Colleges have always had a vested interest in seeing their students succeed. That’s their “reason to be.” Universities and colleges whose students experience high levels of success enjoy the reputation boost, the fulfillment of its mission, reliable tuition-revenue, and do not need to scramble to fill gaps in their graduating classes. Those perks are enough to drive any institution to keep an eye on student success.

For most states, it’s not just the perks, but the penalties that drive student success efforts. The concept of performance-based funding is simple enough. The idea is that, instead of simply receiving funding based on initial full-time enrollment (as many do), there will be contingencies for how effectively colleges are helping students succeed after they’ve arrived. According to the National Conference of State Legislatures (NCSL), “Thirty-two states.. are currently transitioning to some type of performance funding, meaning the Legislature or governing board has approved a performance funding program and the details are currently being worked out.”

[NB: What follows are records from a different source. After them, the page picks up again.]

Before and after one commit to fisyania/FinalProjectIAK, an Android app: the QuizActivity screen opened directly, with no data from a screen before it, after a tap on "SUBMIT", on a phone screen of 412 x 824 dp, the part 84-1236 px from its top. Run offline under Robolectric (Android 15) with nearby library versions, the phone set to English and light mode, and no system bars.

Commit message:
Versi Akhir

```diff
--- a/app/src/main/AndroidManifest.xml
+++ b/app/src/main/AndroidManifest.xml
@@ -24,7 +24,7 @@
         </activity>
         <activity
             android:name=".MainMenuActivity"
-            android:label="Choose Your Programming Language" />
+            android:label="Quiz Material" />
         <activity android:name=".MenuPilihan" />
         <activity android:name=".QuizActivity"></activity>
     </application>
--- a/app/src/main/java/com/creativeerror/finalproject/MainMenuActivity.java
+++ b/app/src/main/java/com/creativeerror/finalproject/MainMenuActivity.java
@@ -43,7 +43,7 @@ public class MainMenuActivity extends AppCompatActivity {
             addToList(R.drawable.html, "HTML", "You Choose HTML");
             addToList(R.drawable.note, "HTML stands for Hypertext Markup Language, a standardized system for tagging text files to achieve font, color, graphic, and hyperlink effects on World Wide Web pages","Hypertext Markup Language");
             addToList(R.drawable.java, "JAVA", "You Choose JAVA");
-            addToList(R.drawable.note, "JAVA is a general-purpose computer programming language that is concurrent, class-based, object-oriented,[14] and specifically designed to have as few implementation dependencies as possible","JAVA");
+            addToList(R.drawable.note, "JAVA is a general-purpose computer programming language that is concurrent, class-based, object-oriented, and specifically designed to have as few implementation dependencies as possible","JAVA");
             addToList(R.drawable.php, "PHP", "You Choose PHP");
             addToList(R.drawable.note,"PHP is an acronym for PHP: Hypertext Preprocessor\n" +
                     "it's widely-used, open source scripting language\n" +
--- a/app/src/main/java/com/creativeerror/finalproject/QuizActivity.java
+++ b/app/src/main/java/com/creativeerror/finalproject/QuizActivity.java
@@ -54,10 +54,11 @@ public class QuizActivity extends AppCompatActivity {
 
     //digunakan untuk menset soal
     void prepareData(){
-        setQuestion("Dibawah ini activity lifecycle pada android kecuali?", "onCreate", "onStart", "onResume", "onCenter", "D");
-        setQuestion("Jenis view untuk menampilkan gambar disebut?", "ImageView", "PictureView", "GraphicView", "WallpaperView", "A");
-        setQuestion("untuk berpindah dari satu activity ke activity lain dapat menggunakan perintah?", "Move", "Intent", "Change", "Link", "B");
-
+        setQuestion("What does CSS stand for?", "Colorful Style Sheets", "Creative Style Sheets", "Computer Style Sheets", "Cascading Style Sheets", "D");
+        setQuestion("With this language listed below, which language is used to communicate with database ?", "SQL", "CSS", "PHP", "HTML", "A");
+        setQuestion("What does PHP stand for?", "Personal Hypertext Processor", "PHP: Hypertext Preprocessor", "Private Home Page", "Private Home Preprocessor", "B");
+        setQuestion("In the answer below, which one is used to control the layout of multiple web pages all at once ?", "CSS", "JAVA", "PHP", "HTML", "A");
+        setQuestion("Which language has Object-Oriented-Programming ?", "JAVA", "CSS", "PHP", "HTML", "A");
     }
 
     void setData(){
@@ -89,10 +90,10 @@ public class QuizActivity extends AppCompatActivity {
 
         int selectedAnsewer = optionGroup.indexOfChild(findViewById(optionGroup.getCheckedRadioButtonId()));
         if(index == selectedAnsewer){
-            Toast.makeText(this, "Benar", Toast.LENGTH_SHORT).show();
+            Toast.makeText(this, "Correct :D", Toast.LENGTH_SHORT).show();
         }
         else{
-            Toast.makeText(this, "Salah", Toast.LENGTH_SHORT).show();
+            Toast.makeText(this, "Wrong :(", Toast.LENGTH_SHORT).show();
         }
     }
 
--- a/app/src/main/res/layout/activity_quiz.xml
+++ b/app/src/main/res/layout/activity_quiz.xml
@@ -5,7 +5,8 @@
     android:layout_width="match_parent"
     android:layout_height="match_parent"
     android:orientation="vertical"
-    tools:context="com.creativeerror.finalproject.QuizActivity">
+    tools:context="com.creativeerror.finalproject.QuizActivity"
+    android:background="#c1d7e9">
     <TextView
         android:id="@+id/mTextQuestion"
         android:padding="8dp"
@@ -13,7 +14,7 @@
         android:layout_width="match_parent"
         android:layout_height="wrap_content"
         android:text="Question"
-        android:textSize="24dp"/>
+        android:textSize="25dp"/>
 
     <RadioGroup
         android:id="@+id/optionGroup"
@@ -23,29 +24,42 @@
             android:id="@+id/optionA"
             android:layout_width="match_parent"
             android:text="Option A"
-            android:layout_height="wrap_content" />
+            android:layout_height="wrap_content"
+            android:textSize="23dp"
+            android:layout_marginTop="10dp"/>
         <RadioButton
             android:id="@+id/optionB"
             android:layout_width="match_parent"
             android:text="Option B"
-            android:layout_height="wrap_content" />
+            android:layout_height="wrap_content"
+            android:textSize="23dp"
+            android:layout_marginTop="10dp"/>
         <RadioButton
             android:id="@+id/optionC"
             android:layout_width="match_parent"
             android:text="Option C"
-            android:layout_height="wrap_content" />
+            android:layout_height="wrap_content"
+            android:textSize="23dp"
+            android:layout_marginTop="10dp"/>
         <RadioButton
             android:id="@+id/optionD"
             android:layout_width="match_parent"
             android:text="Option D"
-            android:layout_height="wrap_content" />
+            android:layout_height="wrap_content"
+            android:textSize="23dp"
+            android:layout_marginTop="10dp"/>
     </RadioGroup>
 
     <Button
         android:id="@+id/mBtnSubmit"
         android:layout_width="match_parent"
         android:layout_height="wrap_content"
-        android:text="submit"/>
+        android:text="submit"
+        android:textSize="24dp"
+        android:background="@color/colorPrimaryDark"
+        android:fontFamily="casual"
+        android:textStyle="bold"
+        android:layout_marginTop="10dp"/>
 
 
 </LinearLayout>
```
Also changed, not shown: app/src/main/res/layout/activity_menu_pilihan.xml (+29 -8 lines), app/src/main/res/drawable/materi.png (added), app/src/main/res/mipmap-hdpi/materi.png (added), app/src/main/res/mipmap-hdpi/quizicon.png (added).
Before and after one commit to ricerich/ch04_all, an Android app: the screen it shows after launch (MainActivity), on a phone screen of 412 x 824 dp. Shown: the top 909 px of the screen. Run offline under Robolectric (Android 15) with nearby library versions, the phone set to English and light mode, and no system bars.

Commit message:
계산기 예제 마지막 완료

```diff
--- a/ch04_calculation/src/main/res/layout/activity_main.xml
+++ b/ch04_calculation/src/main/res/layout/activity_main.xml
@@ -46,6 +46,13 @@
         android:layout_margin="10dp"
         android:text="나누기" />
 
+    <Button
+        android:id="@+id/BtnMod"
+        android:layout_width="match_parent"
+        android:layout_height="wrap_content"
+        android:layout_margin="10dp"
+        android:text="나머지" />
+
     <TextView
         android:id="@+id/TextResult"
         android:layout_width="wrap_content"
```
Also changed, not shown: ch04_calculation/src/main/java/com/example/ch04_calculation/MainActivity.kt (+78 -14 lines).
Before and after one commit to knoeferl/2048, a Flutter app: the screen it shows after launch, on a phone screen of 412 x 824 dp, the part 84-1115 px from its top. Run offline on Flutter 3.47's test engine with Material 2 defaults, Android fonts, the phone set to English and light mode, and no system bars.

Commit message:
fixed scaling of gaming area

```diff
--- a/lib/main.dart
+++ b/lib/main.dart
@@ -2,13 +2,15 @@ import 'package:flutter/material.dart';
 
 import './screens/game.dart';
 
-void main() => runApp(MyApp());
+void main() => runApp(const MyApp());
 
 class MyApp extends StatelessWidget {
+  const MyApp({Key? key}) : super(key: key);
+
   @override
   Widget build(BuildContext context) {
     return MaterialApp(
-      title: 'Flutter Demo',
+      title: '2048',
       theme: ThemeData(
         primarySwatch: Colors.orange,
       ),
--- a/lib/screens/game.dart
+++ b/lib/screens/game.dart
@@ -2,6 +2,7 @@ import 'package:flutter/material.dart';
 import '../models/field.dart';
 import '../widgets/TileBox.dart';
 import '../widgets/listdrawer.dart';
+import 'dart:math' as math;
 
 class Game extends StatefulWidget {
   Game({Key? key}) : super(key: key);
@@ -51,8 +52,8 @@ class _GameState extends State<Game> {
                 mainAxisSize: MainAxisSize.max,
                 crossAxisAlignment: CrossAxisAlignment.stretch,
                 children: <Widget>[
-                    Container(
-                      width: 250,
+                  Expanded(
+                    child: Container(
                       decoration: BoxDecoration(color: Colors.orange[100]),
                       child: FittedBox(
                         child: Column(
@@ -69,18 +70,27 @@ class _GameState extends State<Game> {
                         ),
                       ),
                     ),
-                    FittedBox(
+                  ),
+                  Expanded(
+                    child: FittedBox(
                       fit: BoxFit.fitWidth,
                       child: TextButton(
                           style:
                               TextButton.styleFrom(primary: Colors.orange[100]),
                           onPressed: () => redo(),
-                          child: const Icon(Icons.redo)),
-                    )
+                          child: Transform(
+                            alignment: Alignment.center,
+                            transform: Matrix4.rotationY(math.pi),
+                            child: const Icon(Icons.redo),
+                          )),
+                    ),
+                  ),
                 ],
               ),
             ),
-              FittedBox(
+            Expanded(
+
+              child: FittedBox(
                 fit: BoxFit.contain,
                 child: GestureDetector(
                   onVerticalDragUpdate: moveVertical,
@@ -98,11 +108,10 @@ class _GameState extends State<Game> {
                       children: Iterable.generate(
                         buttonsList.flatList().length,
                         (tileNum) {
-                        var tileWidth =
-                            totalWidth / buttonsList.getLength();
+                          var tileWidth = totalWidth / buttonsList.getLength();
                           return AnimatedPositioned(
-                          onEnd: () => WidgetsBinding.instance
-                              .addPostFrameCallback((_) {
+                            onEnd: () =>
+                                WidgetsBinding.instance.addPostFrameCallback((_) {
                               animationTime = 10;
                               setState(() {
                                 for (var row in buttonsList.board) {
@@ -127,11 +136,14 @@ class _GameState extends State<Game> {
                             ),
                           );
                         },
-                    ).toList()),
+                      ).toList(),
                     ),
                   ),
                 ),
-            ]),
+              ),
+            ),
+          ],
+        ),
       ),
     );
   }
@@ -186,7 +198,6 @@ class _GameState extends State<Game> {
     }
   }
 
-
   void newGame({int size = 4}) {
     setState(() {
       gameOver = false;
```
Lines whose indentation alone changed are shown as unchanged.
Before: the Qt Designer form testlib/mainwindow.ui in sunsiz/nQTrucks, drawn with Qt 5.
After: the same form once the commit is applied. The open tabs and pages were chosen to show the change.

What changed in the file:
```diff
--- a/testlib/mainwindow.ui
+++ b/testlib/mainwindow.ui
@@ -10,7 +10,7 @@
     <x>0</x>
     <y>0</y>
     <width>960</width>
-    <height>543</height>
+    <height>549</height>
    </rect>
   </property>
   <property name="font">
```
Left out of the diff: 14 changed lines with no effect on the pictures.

In a recent article in The Chronicle of Higher Ed titled “The Path to Change Now Runs Through the Provost Office”, Dr. José Cruz, the Provost at Cal State-Fullerton University discussed California moving toward a performance-based funding model for its higher-education system. Mr. Cruz says, “We’re looking to position ourselves for when that day comes by ensuring that our internal investments are guided to those people and programs that will position us well for whatever the metrics are.”

So what are those metrics? The National Conference of State Legislators provides information on each state and their funding requirements around graduation rates and success.



(courtesy of


We’re already seeing customers pay close attention to the metrics outlined by their state’s legislature, but if you aren’t already, they’ve created a webpage that makes it very easy to see where your state falls along the spectrum of performance-based funding.


The tables provided give the policy’s status, a summary of the policy, the metrics included, and actually link directly to the legislature. (courtesy of


Followers of other industries may be familiar with this practice, since it is already in place among healthcare providers like Dartmouth-Hitchcock Medical Center. However, just as they have proactively avoided the potential penalties associated with performance-based funding, everyone is in a position to get a handle on these metrics before they incur the costs. To see how Ball State University avoided their state’s penalties, you can take a look at this case study presented by Dr. Kay Bales.

To see the entire list of performance funding initiatives, visit the NCSL website